4. Matters not to be referred to mediation. – The following matters shall not be referred to mediation, namely:—
(a) the matters relating to proceedings in respect of medical negligence resulting in grievous injury or death;
(b) matters which relate to defaults or offences for which applications for compounding of offences have been made by one or more parties;
(c) cases involving serious and specific allegations of fraud, fabrication of documents, forgery, impersonation, coercion;
(d) cases relating to prosecution for criminal and non-compoundable offences;
(e) cases which involve public interest or the interest of numerous persons who are not parties before the Commission:
Provided that, in any case other than those mentioned in this rule, the Commission before which the case is pending may choose not to refer it to mediation if it appears to the Commission that no elements of a settlement exist which may be acceptable to the parties or that mediation is otherwise not appropriate having regard to the circumstances of the case and the respective positions of the parties.
5. Refund of fee.—Where the Commission refers the parties to mediation, the complainant shall be entitled to receive full amount of application fee paid in respect of such complaint, if a settlement is reached between such parties.
6. Resort to arbitral or judicial proceedings.—The parties shall not initiate any arbitral or judicial proceedings in respect of a matter which is the subject-matter of the mediation and also when such parties have expressly undertaken not to initiate any such proceeding.
7. Settlement agreement not to be discharged by death of party thereto.—(1) A settlement agreement shall not be discharged by the death of any party thereto and shall be enforceable by or against the legal representative of the deceased party.
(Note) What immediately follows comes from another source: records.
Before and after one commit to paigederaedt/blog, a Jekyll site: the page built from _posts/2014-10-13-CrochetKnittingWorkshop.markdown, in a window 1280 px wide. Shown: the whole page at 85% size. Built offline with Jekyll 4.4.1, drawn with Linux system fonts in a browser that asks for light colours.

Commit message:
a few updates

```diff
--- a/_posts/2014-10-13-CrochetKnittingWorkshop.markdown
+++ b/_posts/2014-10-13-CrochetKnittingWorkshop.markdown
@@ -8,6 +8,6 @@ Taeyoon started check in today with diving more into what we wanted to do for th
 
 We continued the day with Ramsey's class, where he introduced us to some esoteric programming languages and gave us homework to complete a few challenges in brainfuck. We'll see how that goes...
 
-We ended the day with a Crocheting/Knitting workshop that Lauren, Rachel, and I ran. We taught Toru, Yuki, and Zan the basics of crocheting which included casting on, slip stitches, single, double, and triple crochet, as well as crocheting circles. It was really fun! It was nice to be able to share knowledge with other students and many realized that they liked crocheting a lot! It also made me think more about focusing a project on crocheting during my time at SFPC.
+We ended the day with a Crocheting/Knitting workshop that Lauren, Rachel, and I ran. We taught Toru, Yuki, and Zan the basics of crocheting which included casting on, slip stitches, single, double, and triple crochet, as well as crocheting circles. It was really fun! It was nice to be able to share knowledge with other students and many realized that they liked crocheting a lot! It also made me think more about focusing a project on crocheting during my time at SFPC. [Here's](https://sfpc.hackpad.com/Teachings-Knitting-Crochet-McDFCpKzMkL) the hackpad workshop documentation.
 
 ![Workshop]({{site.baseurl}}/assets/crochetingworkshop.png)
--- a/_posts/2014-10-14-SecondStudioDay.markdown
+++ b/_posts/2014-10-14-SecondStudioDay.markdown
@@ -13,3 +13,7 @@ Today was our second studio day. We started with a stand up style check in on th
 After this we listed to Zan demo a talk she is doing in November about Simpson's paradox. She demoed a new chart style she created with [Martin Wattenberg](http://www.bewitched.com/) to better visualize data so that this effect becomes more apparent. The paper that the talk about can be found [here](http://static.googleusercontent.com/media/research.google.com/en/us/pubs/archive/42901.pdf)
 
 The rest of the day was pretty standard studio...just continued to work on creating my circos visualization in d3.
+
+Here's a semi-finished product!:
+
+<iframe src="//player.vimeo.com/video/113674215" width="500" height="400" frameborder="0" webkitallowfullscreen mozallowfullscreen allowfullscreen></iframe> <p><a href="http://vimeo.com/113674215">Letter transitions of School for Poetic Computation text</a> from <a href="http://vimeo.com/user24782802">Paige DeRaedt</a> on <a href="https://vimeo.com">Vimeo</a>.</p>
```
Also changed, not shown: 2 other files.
(2) Nothing in this rule shall affect the operation of any law by virtue of which any right of action is extinguished by the death of a person.
[F. No. J-10/2/2020-CPU]
AMIT MEHTA, Jt. Secy.